Getting over myself, I found that the list of Pros in attending Contact East for a Pitch heavily outweighed the Cons. For one thing, I'd never been to Charlottetown and I'm always up for a new reason to travel. For another, my family lives in Moncton, which is just a short drive away, turning this working trip into a familial visit. Contact East was also much cheaper than the other Contact events I had applied for and all meals were included.

I applied for and received an Audience and Market Development Grant from the Canada Council for the Arts, which would cover my flight, so Charlottetown was a definite go.

My booth in the Contact Room. Check out the floor. You can bet I was on wheels the entire time.

I landed in Charlottetown at around 5 p.m. on Thursday night, taking the red eye and 3 different planes from Vancouver. I registered as a delegate, checked into my hotel, showered, ate and rushed down to the community centre where the Contact Room was located to set up my booth. I was absolutely thrilled when I found a gym floor, the most perfect of all surfaces to roller skate on. Armoured in short shorts and knee socks, you kind of have to admit that I am hard to miss. From there, we were off to the Opening Reception and Hospitality Suite. I was back in my room by midnight. You'd think I would be exhausted but a combination of adrenaline and possibly jet lag kept me awake. I worked on my pitch for an hour before finally finding some sleep.

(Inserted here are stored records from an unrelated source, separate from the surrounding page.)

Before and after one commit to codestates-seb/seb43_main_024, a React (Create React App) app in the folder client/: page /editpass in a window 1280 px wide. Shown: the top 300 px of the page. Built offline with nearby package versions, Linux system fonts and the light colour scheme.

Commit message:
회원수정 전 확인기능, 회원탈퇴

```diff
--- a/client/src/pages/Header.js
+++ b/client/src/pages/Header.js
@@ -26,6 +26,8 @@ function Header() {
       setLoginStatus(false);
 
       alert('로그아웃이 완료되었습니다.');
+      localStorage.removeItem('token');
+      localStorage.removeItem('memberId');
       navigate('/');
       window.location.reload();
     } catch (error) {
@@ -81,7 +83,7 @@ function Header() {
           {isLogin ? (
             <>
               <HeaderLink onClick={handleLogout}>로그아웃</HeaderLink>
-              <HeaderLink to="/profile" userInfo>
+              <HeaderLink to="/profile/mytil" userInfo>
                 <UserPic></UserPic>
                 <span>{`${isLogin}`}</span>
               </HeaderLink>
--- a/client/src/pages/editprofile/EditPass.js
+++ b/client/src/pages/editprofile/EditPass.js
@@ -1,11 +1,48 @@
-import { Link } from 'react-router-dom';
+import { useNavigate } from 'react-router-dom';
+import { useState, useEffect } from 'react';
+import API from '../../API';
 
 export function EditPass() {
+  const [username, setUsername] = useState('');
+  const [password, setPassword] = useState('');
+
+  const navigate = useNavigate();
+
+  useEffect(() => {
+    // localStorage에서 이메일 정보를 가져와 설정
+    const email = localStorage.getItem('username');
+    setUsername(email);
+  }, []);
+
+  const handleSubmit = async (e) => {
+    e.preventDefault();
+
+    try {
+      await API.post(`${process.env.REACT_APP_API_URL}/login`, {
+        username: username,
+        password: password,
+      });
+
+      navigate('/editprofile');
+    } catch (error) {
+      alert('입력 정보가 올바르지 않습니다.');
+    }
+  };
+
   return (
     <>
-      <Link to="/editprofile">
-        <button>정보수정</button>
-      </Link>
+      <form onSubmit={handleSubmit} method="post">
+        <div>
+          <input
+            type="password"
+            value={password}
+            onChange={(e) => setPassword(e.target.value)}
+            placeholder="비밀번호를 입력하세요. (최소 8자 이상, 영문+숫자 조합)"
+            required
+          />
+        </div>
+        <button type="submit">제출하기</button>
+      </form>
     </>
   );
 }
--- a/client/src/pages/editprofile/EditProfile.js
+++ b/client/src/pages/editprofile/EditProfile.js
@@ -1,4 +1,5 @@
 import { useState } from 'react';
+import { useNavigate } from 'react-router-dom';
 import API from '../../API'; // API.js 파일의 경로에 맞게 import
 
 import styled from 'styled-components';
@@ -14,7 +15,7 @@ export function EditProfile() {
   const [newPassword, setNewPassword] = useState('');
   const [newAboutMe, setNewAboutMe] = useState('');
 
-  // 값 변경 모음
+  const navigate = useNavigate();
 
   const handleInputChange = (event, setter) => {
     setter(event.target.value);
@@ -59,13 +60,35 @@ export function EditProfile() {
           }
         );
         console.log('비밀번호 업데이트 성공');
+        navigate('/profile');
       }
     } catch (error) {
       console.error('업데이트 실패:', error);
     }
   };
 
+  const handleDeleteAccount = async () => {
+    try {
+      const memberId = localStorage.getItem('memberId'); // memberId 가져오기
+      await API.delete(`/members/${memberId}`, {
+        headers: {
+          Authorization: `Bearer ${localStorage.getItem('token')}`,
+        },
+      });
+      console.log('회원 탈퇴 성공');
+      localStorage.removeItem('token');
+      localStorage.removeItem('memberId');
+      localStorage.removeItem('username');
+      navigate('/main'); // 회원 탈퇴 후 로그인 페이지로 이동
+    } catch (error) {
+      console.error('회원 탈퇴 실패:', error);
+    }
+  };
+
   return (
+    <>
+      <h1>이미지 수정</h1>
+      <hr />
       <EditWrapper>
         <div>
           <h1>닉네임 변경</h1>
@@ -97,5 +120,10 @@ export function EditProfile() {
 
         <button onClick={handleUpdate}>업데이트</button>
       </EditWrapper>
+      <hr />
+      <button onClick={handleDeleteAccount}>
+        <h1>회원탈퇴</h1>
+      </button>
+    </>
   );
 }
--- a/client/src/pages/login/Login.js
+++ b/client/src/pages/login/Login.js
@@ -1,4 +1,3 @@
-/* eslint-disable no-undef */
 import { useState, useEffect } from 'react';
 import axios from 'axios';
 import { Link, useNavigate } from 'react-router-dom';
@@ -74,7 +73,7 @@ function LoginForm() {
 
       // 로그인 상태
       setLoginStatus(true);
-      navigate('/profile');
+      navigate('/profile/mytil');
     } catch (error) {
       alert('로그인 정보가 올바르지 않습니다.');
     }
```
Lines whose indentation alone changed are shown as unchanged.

At 6 a.m., I was awake, eating breakfast and waiting for my 7 a.m. pickup to take me to my tech rehearsal for the Pitch.

At the time, it seemed impossible to distil the essence of my show, along with touring information, into a 5 minute pitch. I settled on this approach, in costume:

  • 1.5 minute bit from the show
  • Introduction, touring information, possibility of a French tour, community outreach initiatives
  • Heartwarming true story of what this show has meant to people
  • Appeal to come see me in the Contact Room for more information

Well, I fit it all in. Thank you Fringe Festival previews for teaching me the value of being concise.

Now almost lunch time, we boarded a bus for a tour of PEI and a lobster lunch. As luck would have it, the gentleman who sat next to me was a representative for the French equivalent of Contact East in New Brunswick. It turns out there is great interest in a French version of my show, something multiple people have been telling me for years but I hadn't really listened until now.

This made me so happy!

As the adrenaline was now leaving my body. I managed to squeeze in a power nap after our dinner before heading down to my booth in the Contact Room. At this point, I was still unsure if my pitch had any impact, but I could not have been more wrong. The number of compliments I received from various presenters and delegates simply blew me away. When a variety of East Coast presenters approach you with "We want this show," you know you might just be doing something right.

Buzzing from the days events, I made it out to the Hospitality Suite where I had the pleasure of hanging out with a variety of showcasing artists. Apparently we drank them out of beer.

I had plans of waking up early-ish, but a combination of little sleep, jet lag, and just plain ole exhaustion saw to it that my eyes didn't open until 12:30 p.m. Groggy, but determined to make it out to the Confederation Centre for the Arts for their matinee production of Evangeline. It was lovely and, even though I know the story, I cried like a baby.

Quick walk along the harbour to grab a lobster roll and I was back for my last turn in the Contact Room. More positive chats, including one with a tour manager who wants to talk more. Oh and I even sold a shirt!

Throw in free oysters shucked on location at the closing night party and Contact East was a beautiful and resounding success.